I’m the Accidental Texan, really I am, and I knew there would be lots of new things when I moved here. Many Texans told me about Tornedos, but no one mentioned earthquakes and I just assumed we didn’t have them here.
On jolt number one it occurred to me that this could be like something I’ve experienced in my past so I jumped from my office chair to an earthquake ready position. Unless you are from earthquake country, you probably have no idea what that is. That position is something like a quarterback ready to receive a hike. (You know, “HIKE, HIKE, GO!” and that one guy throws the football under his butt to the waaaay toooo cute quarterback who is married to a waaaaay toooo gorgeous skinny model.)

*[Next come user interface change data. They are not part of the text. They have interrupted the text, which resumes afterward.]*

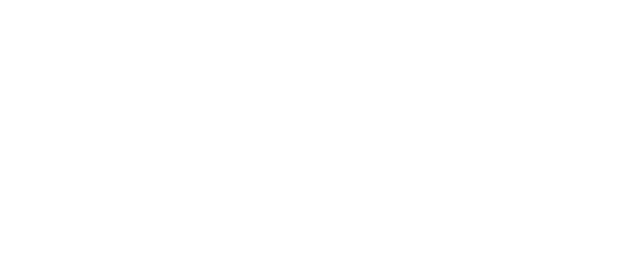
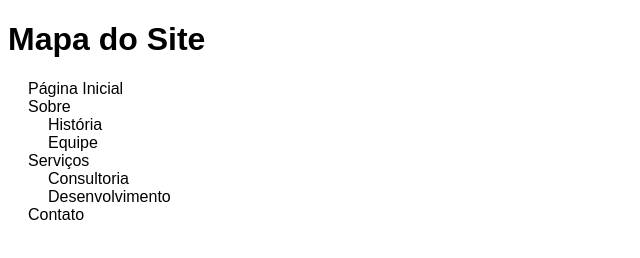
Before and after one commit to Moosy-Joao/Trabalho_Programacao_WEB, a plain HTML site: page ATIVIDADE_11/index.html in a window 1280 px wide. Shown: the whole page, without its empty margins (0-640 px from the left). Drawn offline with Linux system fonts and the light colour scheme.

Commit message:
Atividade 11 feita

```diff
--- a/ATIVIDADE_11/index.html
+++ b/ATIVIDADE_11/index.html
@@ -17,6 +17,22 @@ AUTOR: Joao Antonio -->
 
 </head>
 <body>
-
+    <h1>Mapa do Site</h1>
+    <ul class="sitemap">
+        <li>Página Inicial</li>
+        <li>Sobre
+            <ul>
+                <li>História</li>
+                <li>Equipe</li>
+            </ul>
+        </li>
+        <li>Serviços
+            <ul>
+                <li>Consultoria</li>
+                <li>Desenvolvimento</li>
+            </ul>
+        </li>
+        <li>Contato</li>
+    </ul>
 </body>
 </html>
--- a/ATIVIDADE_11/style.css
+++ b/ATIVIDADE_11/style.css
@@ -0,0 +1,17 @@
+body {
+    font-family: Arial, sans-serif;
+}
+
+.sitemap {
+    list-style-type: none;
+    padding-left: 0;
+}
+
+.sitemap li {
+    text-indent: 20px;
+}
+
+.sitemap ul {
+    list-style-type: none;
+    padding-left: 20px;
+}
```
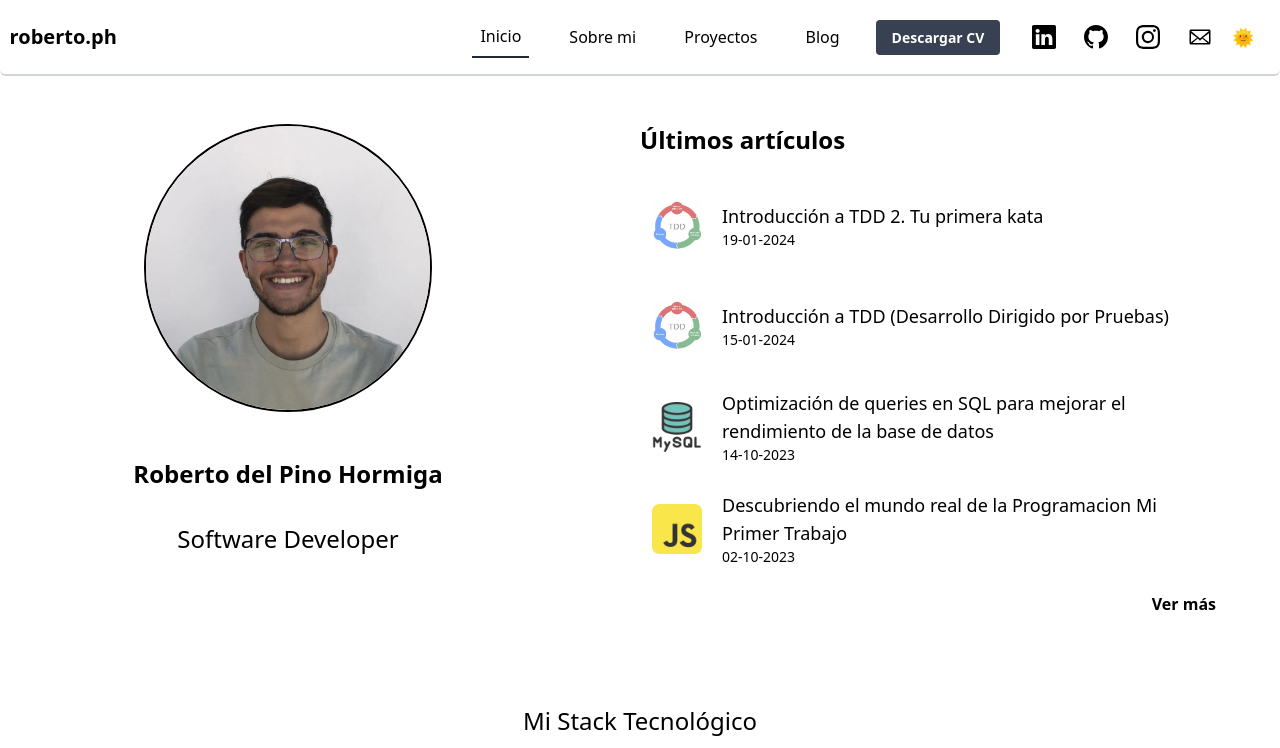
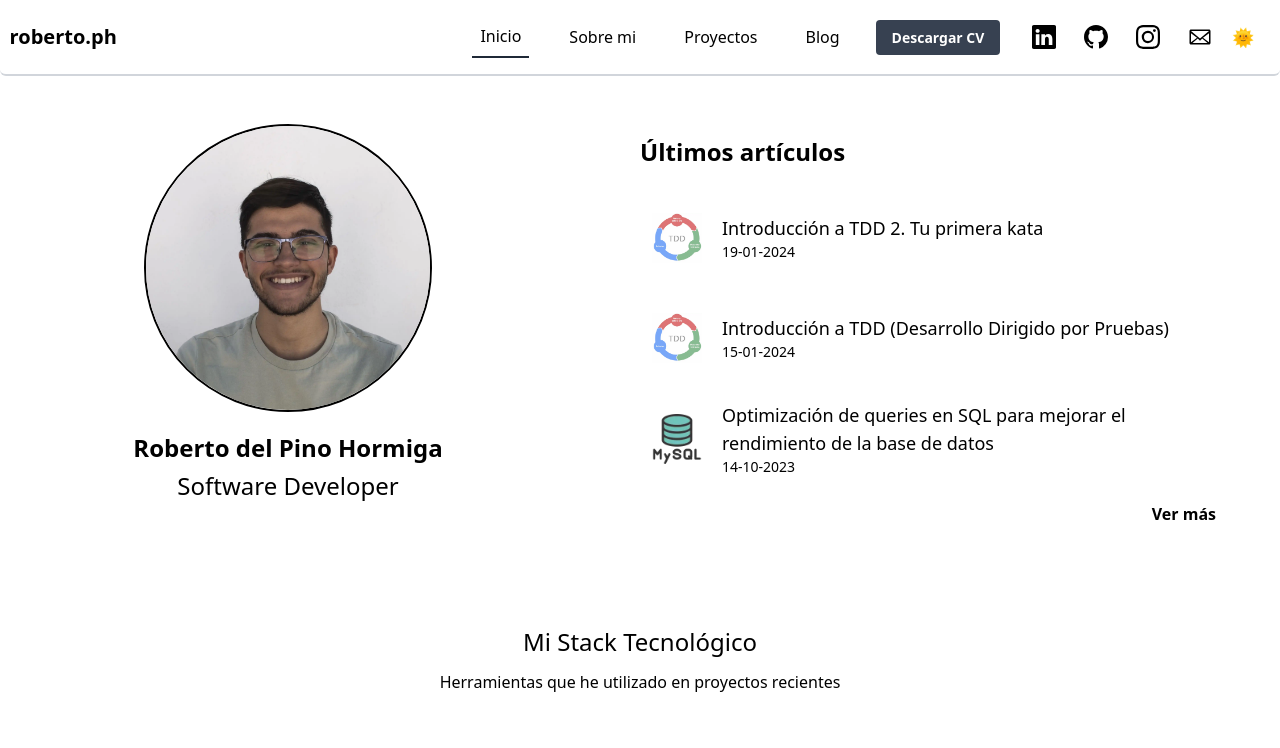
Before and after one commit to RobertoDelPino/React-Portfolio, a React (Vite) app: page / in a window 1280 px wide. Shown: the top 748 px of the page. Built offline with nearby package versions, Linux system fonts and the light colour scheme; grey boxes are pictures that could not be loaded.

Commit message:
change number of blog entries showed in home page

```diff
--- a/src/pages/Home/Home.tsx
+++ b/src/pages/Home/Home.tsx
@@ -87,7 +87,7 @@ export const Home = () => {
                         <h1 className="text-2xl dark:text-white font-semibold text-center lg:text-left mb-5">Últimos artículos</h1>
                         <section className="flex flex-wrap justify-center">
                             {
-                                < BlogEntryList blogEntryList={articles.slice(0,4)} />
+                                < BlogEntryList blogEntryList={articles.slice(0,3)} />
                             }
                             <article className="w-[576px] flex justify-center lg:justify-end mt-3">
                                 <article className="hover:border-b-black dark:hover:border-b-white transition duration-300 border-b border-b-transparent">
```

In an earthquake, just like with a quarterback who catches the ball in a hike, the next question that pops in your mind is what the hell do I do now?!? So, as I stood in earthquake ready position I asked myself that question. I have a “safe room” in a closet under the stairwell for tornedoes so that’s where I decided to go. The dogs love it in there because I have trained them that it’s a fun place and there are treats! The earthquake never took on California proportions and was over quickly. It took the dogs a while to settle down and I finally continued to write.
Over the next couple days, what utterly amazed me was what a big deal Texas made over an earthquake that measured 3.5 on the Richter Scale! It was on the front page of the newspaper, on the morning shows, on talk shows and Texans talked about it at the grocery store. They talked about the emotional devastation, the fear and the beloved trinkets lost to the natural disaster. In California, this wouldn’t have made the last page of personal ads. (Do personal ads still exist? Am I dating myself on my on blog? One of the reasons I’m blogging is to stay current, sniff. Is it all Match.com now?? I was married long before electronic dating started!)
I’ve been in 4 major earthquakes in my life. The first one was in 1971 and I was 12 years old. My whole family was sleeping at 6:01 am. First the jingling and then suddenly utter chaos as the force built. In these huge earthquakes, everything shakes so dramatically you think the planet is being thrown off its axis. The end of the world occurs to you. It’s all you can do to crawl to a door jam hoping you don’t get hit from the things flying across the room as you hear dishes and glasses crashing to the floor from the cupboards in the kitchen. You find yourself screaming for your loved ones in other parts of the house. It is utterly terrifying. The 1971 earthquake measured 6.7 on the Richter Scale. Here are a few photos of the devastation.
I hope to God no one was in that Chevrolet. Obviously with earthquakes of that magnitude, electricity goes out, entire towns and cities are shut down for days or weeks and it takes a tremendous toll on emotions, costs and industry.
I hope I’m not messing with Texas, but these Texan 3.5’s are calves while California 6.7’s are Longhorns.